References[edit]

  1. ^ a b Marko Vego (1957). Naselja bosanske srednjevjekovne države (in Bosnian). Sarajevo: Svjetlost. Retrieved 19 May 2015.
  2. ^ Glas. U Kralj.-srpskoj državnoj štampariji. 1941. кнез Павле Радиновић, имао је 1397 год. Дијака Радосава Милосалића.У повељи Павловој од 25 марта 1397 год. стоји: А бписа днћкБ Радосавв МилосаликБ.4)
  3. ^ Fine 1994, p. 471
  4. ^ Klaić 1882, p. 210
  5. ^ a b c d e Fine 1994, p. 456
  6. ^ Fine 1994, p. 458–
  7. ^ Milorad Medini (1953). Dubrovnik a l'epoque des Gučetić au XIV siecle. Naučna knjiga. p. 26.
  8. ^ Bešić 1970, p. 189

    Повлачење Ладислава Напуљског нагонило јебосанског краља и обласне господаре да се приближе Жигмунду.Сандаљ Хранић је већ крајем љета 1411. год. био на његовојстрани.
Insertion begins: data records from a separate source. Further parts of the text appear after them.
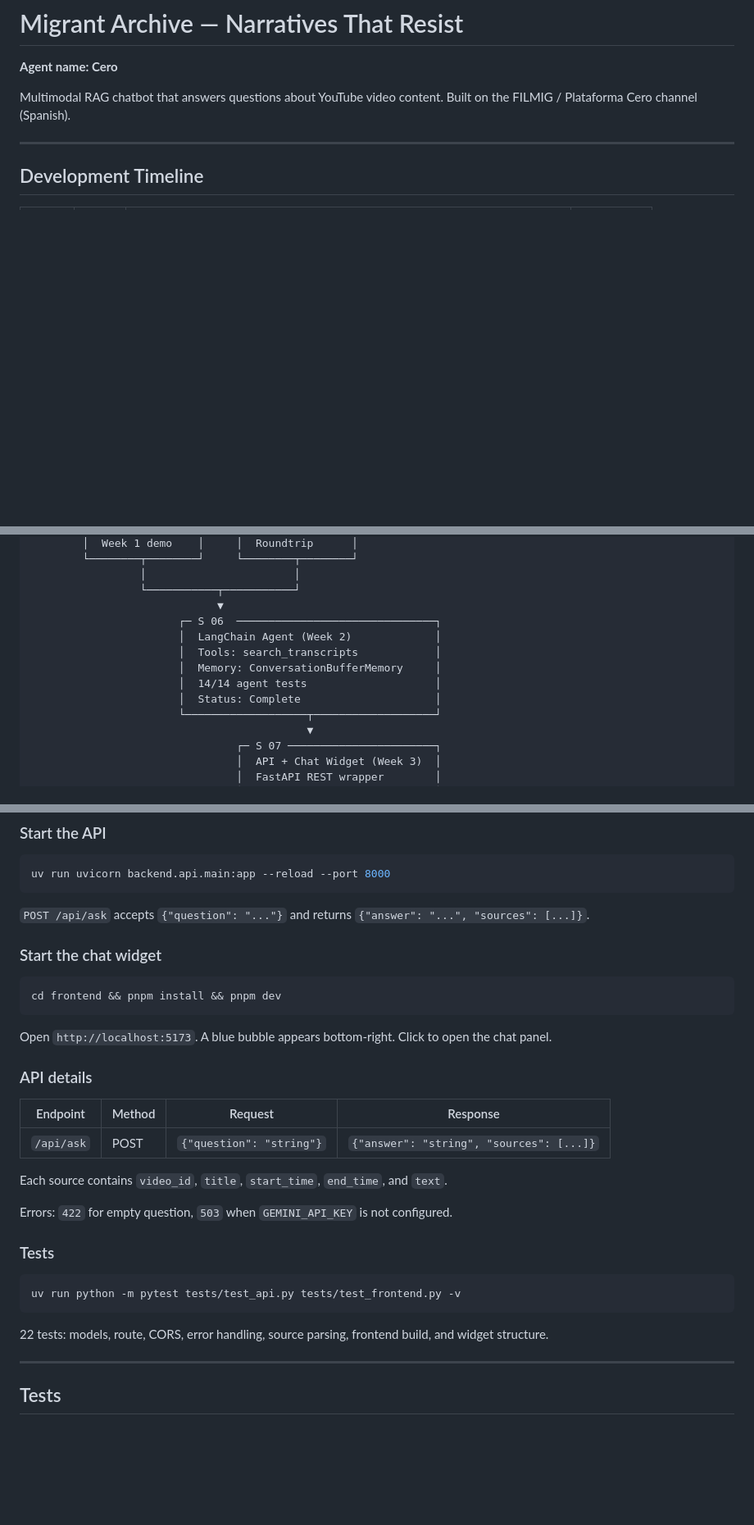
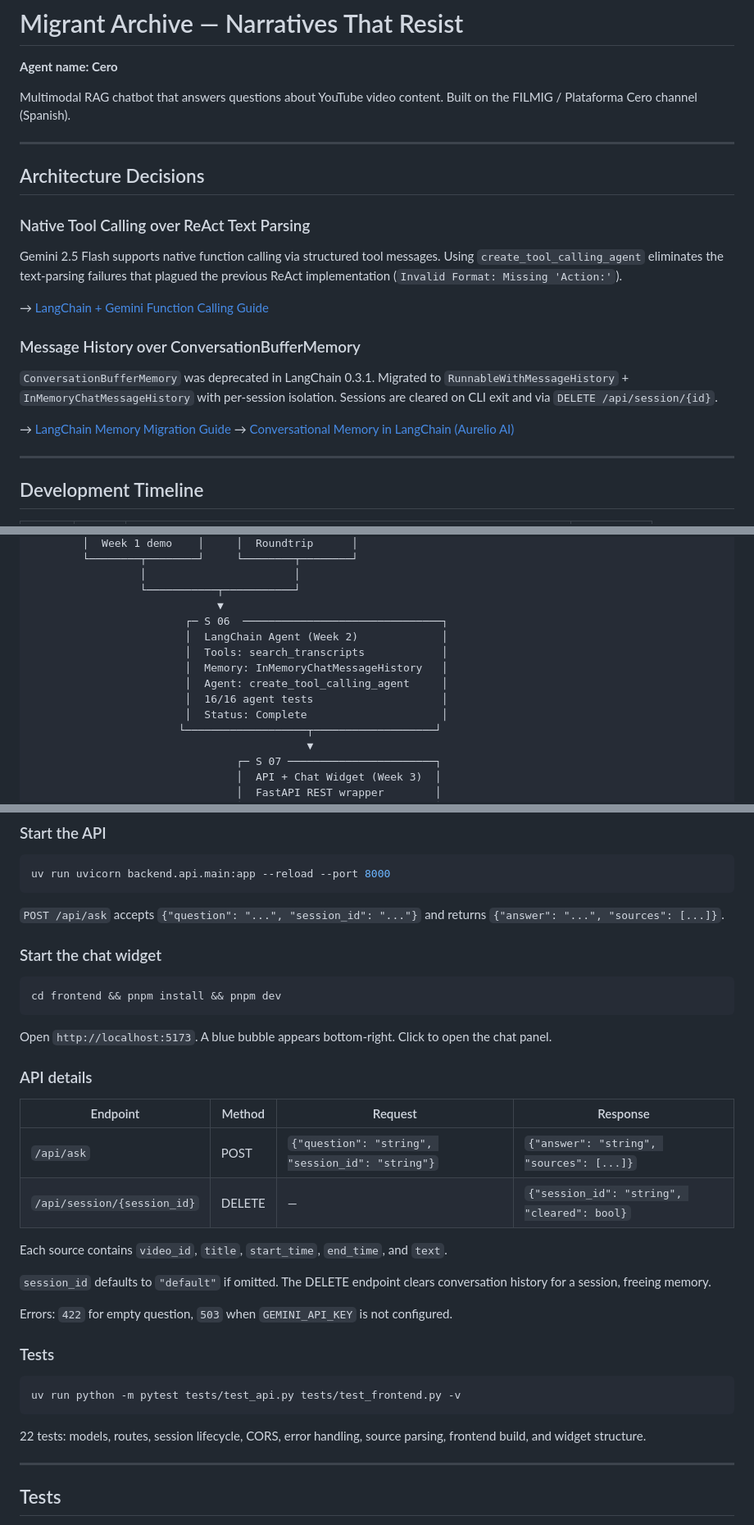
Before and after one commit to Sebastianlopez-dev/migrant-archive-agent, a Markdown page: README.md, 3 parts joined by grey strips. Shown at 82% size. Drawn GitHub-style; blank space fills up the shorter version.

````diff
--- a/README.md
+++ b/README.md
@@ -4,6 +4,27 @@
 
 Multimodal RAG chatbot that answers questions about YouTube video content.
 Built on the FILMIG / Plataforma Cero channel (Spanish).
+
+---
+
+## Architecture Decisions
+
+### Native Tool Calling over ReAct Text Parsing
+
+Gemini 2.5 Flash supports native function calling via structured tool messages.
+Using `create_tool_calling_agent` eliminates the text-parsing failures that
+plagued the previous ReAct implementation (`Invalid Format: Missing 'Action:'`).
+
+→ [LangChain + Gemini Function Calling Guide](https://www.philschmid.de/gemini-function-calling)
+
+### Message History over ConversationBufferMemory
+
+`ConversationBufferMemory` was deprecated in LangChain 0.3.1. Migrated to
+`RunnableWithMessageHistory` + `InMemoryChatMessageHistory` with per-session
+isolation. Sessions are cleared on CLI exit and via `DELETE /api/session/{id}`.
+
+→ [LangChain Memory Migration Guide](https://python.langchain.com/docs/versions/migrating_memory/conversation_buffer_memory/)
+→ [Conversational Memory in LangChain (Aurelio AI)](https://www.aurelio.ai/learn/langchain-conversational-memory)
 
 ---
 
@@ -66,12 +87,13 @@ FILMIG / Plataforma Cero (YouTube)
                  │                       │
                  └───────────┬───────────┘
                              ▼
-                       ┌─ S 06  ───────────────────────────────┐
-                       │  LangChain Agent (Week 2)             │
-                       │  Tools: search_transcripts            │
-                       │  Memory: ConversationBufferMemory     │
-                       │  14/14 agent tests                    │
-                       │  Status: Complete                     │
+                        ┌─ S 06  ───────────────────────────────┐
+                        │  LangChain Agent (Week 2)             │
+                        │  Tools: search_transcripts            │
+                        │  Memory: InMemoryChatMessageHistory   │
+                        │  Agent: create_tool_calling_agent     │
+                        │  16/16 agent tests                    │
+                        │  Status: Complete                     │
                        └───────────────────┬───────────────────┘
                                            ▼
                                 ┌─ S 07 ───────────────────────┐
@@ -938,7 +968,7 @@ Browser widget ──POST /api/ask──► FastAPI ──► Agent (Cero) ─
 uv run uvicorn backend.api.main:app --reload --port 8000
 ```
 
-`POST /api/ask` accepts `{"question": "..."}` and returns `{"answer": "...", "sources": [...]}`.
+`POST /api/ask` accepts `{"question": "...", "session_id": "..."}` and returns `{"answer": "...", "sources": [...]}`.
 
 ### Start the chat widget
 
@@ -952,9 +982,12 @@ Open `http://localhost:5173`. A blue bubble appears bottom-right. Click to open
 
 | Endpoint | Method | Request | Response |
 |----------|--------|---------|----------|
-| `/api/ask` | POST | `{"question": "string"}` | `{"answer": "string", "sources": [...]}` |
+| `/api/ask` | POST | `{"question": "string", "session_id": "string"}` | `{"answer": "string", "sources": [...]}` |
+| `/api/session/{session_id}` | DELETE | — | `{"session_id": "string", "cleared": bool}` |
 
 Each source contains `video_id`, `title`, `start_time`, `end_time`, and `text`.
+
+`session_id` defaults to `"default"` if omitted. The DELETE endpoint clears conversation history for a session, freeing memory.
 
 Errors: `422` for empty question, `503` when `GEMINI_API_KEY` is not configured.
 
@@ -964,7 +997,7 @@ Errors: `422` for empty question, `503` when `GEMINI_API_KEY` is not configured.
 uv run python -m pytest tests/test_api.py tests/test_frontend.py -v
 ```
 
-22 tests: models, route, CORS, error handling, source parsing, frontend build, and widget structure.
+22 tests: models, routes, session lifecycle, CORS, error handling, source parsing, frontend build, and widget structure.
 
 ---
 
````
Also changed, not shown: other parts of README.md (+25 -17 lines), notes/memory-to-agents.md (added, +31 -0 lines).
Садшм тим успоставио је најбоље односе са српским дес-потом Стефаном.

  9. ^ Fine 1975, p. 233

    ...Sandalj divorced Hrvoje's niece and shortly thereafter married Jelena...

  10. ^ Veselinović 2001, p. 96

    Њему се прикључио 1411 и војвода Сандаљ Хранић. Крајем те исте године Балшина мајка Јелена се преудала за војводу Сандаља.

  11. ^ Živković 1981, p. 73.

Sources[edit]

Further reading[edit]

  • Jovan Radonić (1901). O knezu Pavlu Radenoviću: priložak istoriji Bosne krajem xiv i xv veka. Štamparija Srpske knjižare braće M. Popovića.
  • "Земља Павловића: средњи вијек и период турске владавине". зборник радова са научног скупа Рогатица, 27–29. јуна 2002. Бања Лука; Српско Сарајево: Академија наука и умјетности Републике Српске: 203–210. 2003.
    • "Кнез Павле Раденовић и Котор". Земља Павловића: средњи вијек и период турске владавине: 203–210. 2003.